→ EXERCISE DIRECTIONS: Go through the entries, filter for the word "footer", and copy every line that has it.
(Beginning of RECORDS SHOWN)
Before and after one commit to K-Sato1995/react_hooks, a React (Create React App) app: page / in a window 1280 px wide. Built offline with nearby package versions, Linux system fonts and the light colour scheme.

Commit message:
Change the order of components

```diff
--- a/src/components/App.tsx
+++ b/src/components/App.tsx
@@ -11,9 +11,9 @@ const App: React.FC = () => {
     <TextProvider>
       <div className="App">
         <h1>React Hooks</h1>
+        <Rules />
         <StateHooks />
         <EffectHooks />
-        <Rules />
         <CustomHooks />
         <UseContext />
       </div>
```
(End of RECORDS SHOWN)
(Beginning of RECORDS SHOWN)
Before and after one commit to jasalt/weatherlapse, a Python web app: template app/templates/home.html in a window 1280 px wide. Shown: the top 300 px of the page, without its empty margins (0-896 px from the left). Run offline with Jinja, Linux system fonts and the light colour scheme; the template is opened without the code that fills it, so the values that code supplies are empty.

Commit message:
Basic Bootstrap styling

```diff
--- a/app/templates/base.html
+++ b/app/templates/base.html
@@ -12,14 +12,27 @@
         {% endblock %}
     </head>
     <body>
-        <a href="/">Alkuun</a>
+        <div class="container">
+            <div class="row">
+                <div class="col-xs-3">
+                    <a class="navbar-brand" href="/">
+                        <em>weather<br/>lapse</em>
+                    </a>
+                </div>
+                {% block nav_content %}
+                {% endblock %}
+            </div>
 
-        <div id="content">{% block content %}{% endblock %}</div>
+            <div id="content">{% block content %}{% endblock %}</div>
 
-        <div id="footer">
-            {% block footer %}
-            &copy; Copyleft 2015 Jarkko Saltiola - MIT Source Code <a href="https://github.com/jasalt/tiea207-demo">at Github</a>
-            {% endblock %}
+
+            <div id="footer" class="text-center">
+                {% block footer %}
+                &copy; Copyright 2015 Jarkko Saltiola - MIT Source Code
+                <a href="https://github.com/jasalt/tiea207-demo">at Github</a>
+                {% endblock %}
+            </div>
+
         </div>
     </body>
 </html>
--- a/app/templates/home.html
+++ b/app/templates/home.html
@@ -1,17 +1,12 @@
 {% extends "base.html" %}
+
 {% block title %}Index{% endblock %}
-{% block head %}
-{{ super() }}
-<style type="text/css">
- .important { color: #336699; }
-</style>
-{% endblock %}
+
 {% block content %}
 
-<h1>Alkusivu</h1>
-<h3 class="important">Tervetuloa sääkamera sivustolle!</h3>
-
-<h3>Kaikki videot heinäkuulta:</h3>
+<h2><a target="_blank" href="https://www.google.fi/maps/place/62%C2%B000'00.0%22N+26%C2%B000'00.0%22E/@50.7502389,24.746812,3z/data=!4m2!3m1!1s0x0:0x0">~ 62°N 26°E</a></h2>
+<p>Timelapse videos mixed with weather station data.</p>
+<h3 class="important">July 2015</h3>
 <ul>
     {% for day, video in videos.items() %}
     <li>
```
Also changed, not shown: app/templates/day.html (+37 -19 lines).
(End of RECORDS SHOWN)
→ SOLUTION TO THE EXERCISE:
-        <div id="footer">
-            {% block footer %}
+            <div id="footer" class="text-center">
+                {% block footer %}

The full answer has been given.